EXERCISE PROMPT –
Take the data below and repeat it exactly.

___

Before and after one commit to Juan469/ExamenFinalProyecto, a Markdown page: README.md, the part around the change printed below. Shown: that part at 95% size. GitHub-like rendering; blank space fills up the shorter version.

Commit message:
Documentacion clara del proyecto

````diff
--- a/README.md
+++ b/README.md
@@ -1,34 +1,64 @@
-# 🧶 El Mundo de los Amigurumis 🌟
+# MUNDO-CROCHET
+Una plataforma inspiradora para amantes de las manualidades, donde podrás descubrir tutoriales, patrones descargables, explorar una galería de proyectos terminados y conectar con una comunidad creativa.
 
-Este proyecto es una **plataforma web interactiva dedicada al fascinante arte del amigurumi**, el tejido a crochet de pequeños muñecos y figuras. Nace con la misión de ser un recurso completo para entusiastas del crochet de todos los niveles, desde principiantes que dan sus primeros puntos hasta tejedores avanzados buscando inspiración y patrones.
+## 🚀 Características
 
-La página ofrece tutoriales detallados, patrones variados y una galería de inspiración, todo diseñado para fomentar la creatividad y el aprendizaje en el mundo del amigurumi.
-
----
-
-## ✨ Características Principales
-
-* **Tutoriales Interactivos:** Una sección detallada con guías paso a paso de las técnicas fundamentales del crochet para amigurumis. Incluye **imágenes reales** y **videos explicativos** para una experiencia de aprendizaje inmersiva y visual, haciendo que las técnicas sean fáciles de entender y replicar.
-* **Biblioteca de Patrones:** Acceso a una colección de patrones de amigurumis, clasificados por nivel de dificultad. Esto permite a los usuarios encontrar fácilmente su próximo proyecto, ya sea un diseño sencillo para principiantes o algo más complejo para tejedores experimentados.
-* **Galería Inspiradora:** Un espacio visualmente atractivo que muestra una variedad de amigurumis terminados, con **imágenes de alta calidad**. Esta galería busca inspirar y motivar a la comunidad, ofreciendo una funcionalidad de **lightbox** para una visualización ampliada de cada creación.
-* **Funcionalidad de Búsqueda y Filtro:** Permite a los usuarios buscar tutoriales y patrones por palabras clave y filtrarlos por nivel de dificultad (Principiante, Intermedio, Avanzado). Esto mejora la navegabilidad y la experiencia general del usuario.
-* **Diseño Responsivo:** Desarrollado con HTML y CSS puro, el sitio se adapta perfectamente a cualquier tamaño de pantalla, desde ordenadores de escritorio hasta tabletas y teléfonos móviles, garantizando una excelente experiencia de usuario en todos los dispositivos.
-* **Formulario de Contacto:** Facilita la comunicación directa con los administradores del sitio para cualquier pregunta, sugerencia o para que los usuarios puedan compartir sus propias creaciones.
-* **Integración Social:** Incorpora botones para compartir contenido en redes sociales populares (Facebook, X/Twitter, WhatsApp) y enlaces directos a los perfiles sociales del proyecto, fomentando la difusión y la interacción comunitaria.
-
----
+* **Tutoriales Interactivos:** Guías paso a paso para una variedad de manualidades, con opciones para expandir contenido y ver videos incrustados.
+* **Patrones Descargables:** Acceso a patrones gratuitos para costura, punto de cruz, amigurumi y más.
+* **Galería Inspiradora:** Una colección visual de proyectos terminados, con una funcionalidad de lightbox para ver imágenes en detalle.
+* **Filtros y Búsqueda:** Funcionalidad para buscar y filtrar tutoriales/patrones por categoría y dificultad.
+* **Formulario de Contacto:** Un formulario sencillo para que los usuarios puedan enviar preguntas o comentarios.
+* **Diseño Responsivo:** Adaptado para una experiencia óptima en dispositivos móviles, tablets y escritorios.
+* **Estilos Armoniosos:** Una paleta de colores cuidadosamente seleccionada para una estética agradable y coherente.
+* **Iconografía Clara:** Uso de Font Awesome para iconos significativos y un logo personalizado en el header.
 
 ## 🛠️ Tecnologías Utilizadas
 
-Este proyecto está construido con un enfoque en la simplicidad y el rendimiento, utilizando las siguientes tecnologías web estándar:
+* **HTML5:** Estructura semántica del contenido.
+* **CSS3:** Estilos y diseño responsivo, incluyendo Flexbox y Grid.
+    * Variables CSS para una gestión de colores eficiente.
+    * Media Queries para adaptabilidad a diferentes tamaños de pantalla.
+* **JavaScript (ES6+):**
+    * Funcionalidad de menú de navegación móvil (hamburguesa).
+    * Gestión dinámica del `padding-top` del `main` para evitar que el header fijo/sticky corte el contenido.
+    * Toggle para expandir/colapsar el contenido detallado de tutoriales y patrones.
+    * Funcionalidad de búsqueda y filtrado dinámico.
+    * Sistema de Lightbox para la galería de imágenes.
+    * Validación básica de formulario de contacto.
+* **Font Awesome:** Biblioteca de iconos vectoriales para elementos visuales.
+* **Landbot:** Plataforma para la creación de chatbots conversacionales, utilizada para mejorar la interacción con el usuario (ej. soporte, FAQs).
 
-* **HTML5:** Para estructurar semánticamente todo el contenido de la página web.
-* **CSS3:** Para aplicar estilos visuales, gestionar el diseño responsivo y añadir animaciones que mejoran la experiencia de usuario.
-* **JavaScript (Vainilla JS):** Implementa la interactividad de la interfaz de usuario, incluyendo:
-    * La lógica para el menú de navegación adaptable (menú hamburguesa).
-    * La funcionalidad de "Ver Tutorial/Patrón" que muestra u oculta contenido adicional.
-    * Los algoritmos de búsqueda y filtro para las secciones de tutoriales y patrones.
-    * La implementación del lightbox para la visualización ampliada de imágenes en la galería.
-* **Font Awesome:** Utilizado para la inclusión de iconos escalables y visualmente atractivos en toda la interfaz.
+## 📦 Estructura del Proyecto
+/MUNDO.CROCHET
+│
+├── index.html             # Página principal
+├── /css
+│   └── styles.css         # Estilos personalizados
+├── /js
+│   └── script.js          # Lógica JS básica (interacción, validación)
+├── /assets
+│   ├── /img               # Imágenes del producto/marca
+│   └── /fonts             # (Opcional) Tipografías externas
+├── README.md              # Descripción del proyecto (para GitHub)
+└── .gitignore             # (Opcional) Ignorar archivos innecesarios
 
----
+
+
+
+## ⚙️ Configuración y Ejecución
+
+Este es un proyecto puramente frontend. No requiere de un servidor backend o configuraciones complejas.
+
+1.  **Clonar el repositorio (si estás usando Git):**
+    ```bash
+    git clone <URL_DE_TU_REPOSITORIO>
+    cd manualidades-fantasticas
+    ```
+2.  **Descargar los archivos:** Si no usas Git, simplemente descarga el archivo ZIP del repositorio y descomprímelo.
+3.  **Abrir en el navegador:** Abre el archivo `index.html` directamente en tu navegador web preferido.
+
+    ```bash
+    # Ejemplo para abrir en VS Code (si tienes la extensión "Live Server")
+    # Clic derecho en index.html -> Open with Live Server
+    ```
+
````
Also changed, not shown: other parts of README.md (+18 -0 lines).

___

RESPONSE TO THIS TASK –
Before and after one commit to Juan469/ExamenFinalProyecto, a Markdown page: README.md, the part around the change printed below. Shown: that part at 95% size. GitHub-like rendering; blank space fills up the shorter version.

Commit message:
Documentacion clara del proyecto

````diff
--- a/README.md
+++ b/README.md
@@ -1,34 +1,64 @@
-# 🧶 El Mundo de los Amigurumis 🌟
+# MUNDO-CROCHET
+Una plataforma inspiradora para amantes de las manualidades, donde podrás descubrir tutoriales, patrones descargables, explorar una galería de proyectos terminados y conectar con una comunidad creativa.
 
-Este proyecto es una **plataforma web interactiva dedicada al fascinante arte del amigurumi**, el tejido a crochet de pequeños muñecos y figuras. Nace con la misión de ser un recurso completo para entusiastas del crochet de todos los niveles, desde principiantes que dan sus primeros puntos hasta tejedores avanzados buscando inspiración y patrones.
+## 🚀 Características
 
-La página ofrece tutoriales detallados, patrones variados y una galería de inspiración, todo diseñado para fomentar la creatividad y el aprendizaje en el mundo del amigurumi.
-
----
-
-## ✨ Características Principales
-
-* **Tutoriales Interactivos:** Una sección detallada con guías paso a paso de las técnicas fundamentales del crochet para amigurumis. Incluye **imágenes reales** y **videos explicativos** para una experiencia de aprendizaje inmersiva y visual, haciendo que las técnicas sean fáciles de entender y replicar.
-* **Biblioteca de Patrones:** Acceso a una colección de patrones de amigurumis, clasificados por nivel de dificultad. Esto permite a los usuarios encontrar fácilmente su próximo proyecto, ya sea un diseño sencillo para principiantes o algo más complejo para tejedores experimentados.
-* **Galería Inspiradora:** Un espacio visualmente atractivo que muestra una variedad de amigurumis terminados, con **imágenes de alta calidad**. Esta galería busca inspirar y motivar a la comunidad, ofreciendo una funcionalidad de **lightbox** para una visualización ampliada de cada creación.
-* **Funcionalidad de Búsqueda y Filtro:** Permite a los usuarios buscar tutoriales y patrones por palabras clave y filtrarlos por nivel de dificultad (Principiante, Intermedio, Avanzado). Esto mejora la navegabilidad y la experiencia general del usuario.
-* **Diseño Responsivo:** Desarrollado con HTML y CSS puro, el sitio se adapta perfectamente a cualquier tamaño de pantalla, desde ordenadores de escritorio hasta tabletas y teléfonos móviles, garantizando una excelente experiencia de usuario en todos los dispositivos.
-* **Formulario de Contacto:** Facilita la comunicación directa con los administradores del sitio para cualquier pregunta, sugerencia o para que los usuarios puedan compartir sus propias creaciones.
-* **Integración Social:** Incorpora botones para compartir contenido en redes sociales populares (Facebook, X/Twitter, WhatsApp) y enlaces directos a los perfiles sociales del proyecto, fomentando la difusión y la interacción comunitaria.
-
----
+* **Tutoriales Interactivos:** Guías paso a paso para una variedad de manualidades, con opciones para expandir contenido y ver videos incrustados.
+* **Patrones Descargables:** Acceso a patrones gratuitos para costura, punto de cruz, amigurumi y más.
+* **Galería Inspiradora:** Una colección visual de proyectos terminados, con una funcionalidad de lightbox para ver imágenes en detalle.
+* **Filtros y Búsqueda:** Funcionalidad para buscar y filtrar tutoriales/patrones por categoría y dificultad.
+* **Formulario de Contacto:** Un formulario sencillo para que los usuarios puedan enviar preguntas o comentarios.
+* **Diseño Responsivo:** Adaptado para una experiencia óptima en dispositivos móviles, tablets y escritorios.
+* **Estilos Armoniosos:** Una paleta de colores cuidadosamente seleccionada para una estética agradable y coherente.
+* **Iconografía Clara:** Uso de Font Awesome para iconos significativos y un logo personalizado en el header.
 
 ## 🛠️ Tecnologías Utilizadas
 
-Este proyecto está construido con un enfoque en la simplicidad y el rendimiento, utilizando las siguientes tecnologías web estándar:
+* **HTML5:** Estructura semántica del contenido.
+* **CSS3:** Estilos y diseño responsivo, incluyendo Flexbox y Grid.
+    * Variables CSS para una gestión de colores eficiente.
+    * Media Queries para adaptabilidad a diferentes tamaños de pantalla.
+* **JavaScript (ES6+):**
+    * Funcionalidad de menú de navegación móvil (hamburguesa).
+    * Gestión dinámica del `padding-top` del `main` para evitar que el header fijo/sticky corte el contenido.
+    * Toggle para expandir/colapsar el contenido detallado de tutoriales y patrones.
+    * Funcionalidad de búsqueda y filtrado dinámico.
+    * Sistema de Lightbox para la galería de imágenes.
+    * Validación básica de formulario de contacto.
+* **Font Awesome:** Biblioteca de iconos vectoriales para elementos visuales.
+* **Landbot:** Plataforma para la creación de chatbots conversacionales, utilizada para mejorar la interacción con el usuario (ej. soporte, FAQs).
 
-* **HTML5:** Para estructurar semánticamente todo el contenido de la página web.
-* **CSS3:** Para aplicar estilos visuales, gestionar el diseño responsivo y añadir animaciones que mejoran la experiencia de usuario.
-* **JavaScript (Vainilla JS):** Implementa la interactividad de la interfaz de usuario, incluyendo:
-    * La lógica para el menú de navegación adaptable (menú hamburguesa).
-    * La funcionalidad de "Ver Tutorial/Patrón" que muestra u oculta contenido adicional.
-    * Los algoritmos de búsqueda y filtro para las secciones de tutoriales y patrones.
-    * La implementación del lightbox para la visualización ampliada de imágenes en la galería.
-* **Font Awesome:** Utilizado para la inclusión de iconos escalables y visualmente atractivos en toda la interfaz.
+## 📦 Estructura del Proyecto
+/MUNDO.CROCHET
+│
+├── index.html             # Página principal
+├── /css
+│   └── styles.css         # Estilos personalizados
+├── /js
+│   └── script.js          # Lógica JS básica (interacción, validación)
+├── /assets
+│   ├── /img               # Imágenes del producto/marca
+│   └── /fonts             # (Opcional) Tipografías externas
+├── README.md              # Descripción del proyecto (para GitHub)
+└── .gitignore             # (Opcional) Ignorar archivos innecesarios
 
----
+
+
+
+## ⚙️ Configuración y Ejecución
+
+Este es un proyecto puramente frontend. No requiere de un servidor backend o configuraciones complejas.
+
+1.  **Clonar el repositorio (si estás usando Git):**
+    ```bash
+    git clone <URL_DE_TU_REPOSITORIO>
+    cd manualidades-fantasticas
+    ```
+2.  **Descargar los archivos:** Si no usas Git, simplemente descarga el archivo ZIP del repositorio y descomprímelo.
+3.  **Abrir en el navegador:** Abre el archivo `index.html` directamente en tu navegador web preferido.
+
+    ```bash
+    # Ejemplo para abrir en VS Code (si tienes la extensión "Live Server")
+    # Clic derecho en index.html -> Open with Live Server
+    ```
+
````
Also changed, not shown: other parts of README.md (+18 -0 lines).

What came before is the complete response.